I read this article and though it was fortunate that the writer, author and polymath Satyajit Das, hadn’t been dealing with his council. No doubt a greater attempt would have been made to feign ‘one stop’ service but if it was anything but a simple matter, he would have come across the same dysfunction. His acuity is evident in his analysis.
Das’s dealings with his bank highlighted how the quest for efficiency and lower costs has achieved the opposite result. This is a recurring theme in the writings of John Seddon about the public sector. Das lists six sources of ‘unproductive and inefficient’ failures that he believes are now common in many organisations.
- Tasks have been fragmented across different locations and the simplest activity is now complicated.
- There is no continuity. ‘One person is not accountable for the complete activity. Workers lack any idea of how what they are doing, or not doing, affects the whole process overall’.
- Staff lack the skills and knowledge required.
- Performance measurement has lowered, rather than improved, performance. Staff actions detract from results instead of helping achieve them.
- Leadership is lacking in ‘domain knowledge’ (i.e. valid knowledge in a particular area).
- There is a tendency to see history as old and irrelevant. The latest technological wizardry is the best solution to any problem. Valuable lessons from the past are routinely ignored.
There have been a number of posts on these very topics. Continue reading
This article caught my attention. Apparently spending by Australian government departments on emotional intelligence, lean thinking, clear conversations, transformational leadership, yoga, and building resilient teams is seen by some as ‘dubious’ training exercises and potentially a form of waste.
I am not sure that these training courses will provide a return to the Australian government but they are typical of the training being provided in local government today. The investment in people seems to be driven by the belief that this is where the public service performance problem, and its solution, lies. There seems to be a common search for new ways to help move employees towards different ways of thinking and behaving at work.

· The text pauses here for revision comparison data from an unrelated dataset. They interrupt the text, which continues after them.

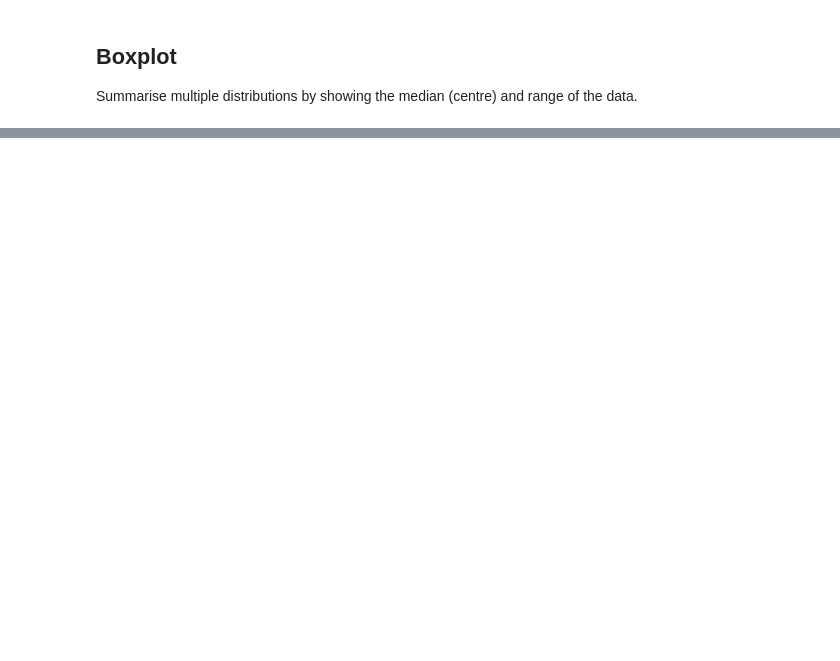
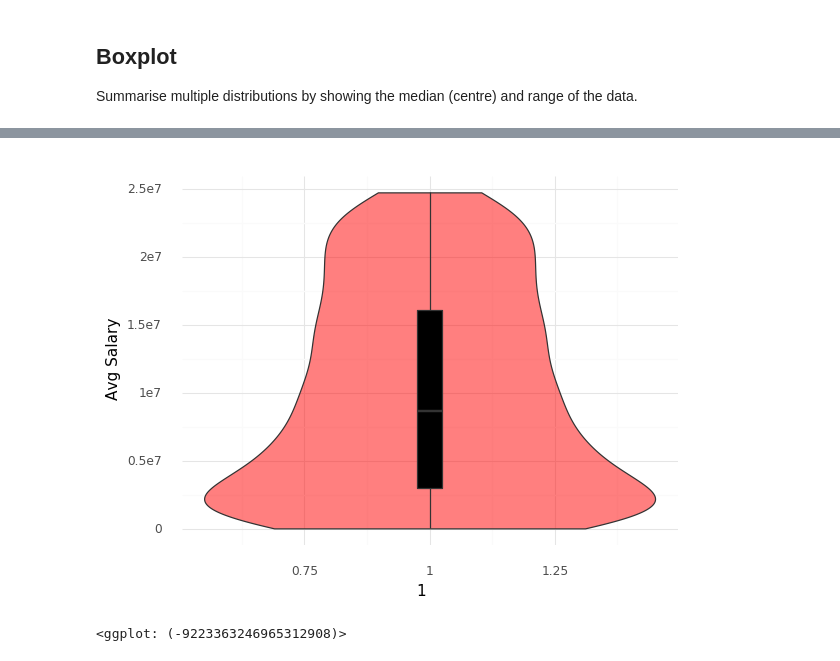
Before and after one commit to cstorm125/viztech, a Jupyter notebook: distribution.ipynb, the cells around one changed output, grey strips where cells are left out. Saved outputs shown, nothing was run; the diff lists cells and outputs as text; code cells hidden in the pictures; blank space fills up the shorter version.

```diff
--- a/distribution.ipynb
+++ b/distribution.ipynb
@@ -205,0 +209,4 @@ Splits a single value into 2 contrasting components (eg Male/Female)
+# %%
+df = pd.read_csv('data/violin-plot.csv')
+
+df.head()
@@ -205,0 +220,10 @@ Splits a single value into 2 contrasting components (eg Male/Female)
+# %%
+g = (ggplot(df, aes(x=1, y='Avg Salary')) +
+     geom_violin(fill='red',alpha=0.5) +
+     geom_boxplot(width=0.05,fill='black') +
+     theme_minimal()
+    )
+g
+# %% [output]
+[figure, added]
+<ggplot: (-9223363246965312908)>
```
Also changed, not shown: parts of 28 cells of this notebook, 7 other files.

Much of the training I have witnessed in recent years has focussed on awareness of self, leadership, communication, and team work. The primary focus is on the individual and their skills. In some ways, it is almost an employee benefit of working in the local government. Indeed, some councils compete for staff on the basis of training and development opportunities available. The questions I want to ask are what is the specific benefit to the organisation from the training, and is the return on the investment in training being measured?
In a nutshell, what impact is the training having on performance?
This is a good question when much of the training is high level and relatively conceptual. It is provided almost as an act of faith – train them and they will improve. When the training becomes more practical, it is often not in the systems or processes used by the organisation to produce outputs. I would argue that the effort to understand, document and improve processes will yield more benefit than training for most councils. Once this has been done, training will make sense and be less likely to be seen as dubious or a waste of money.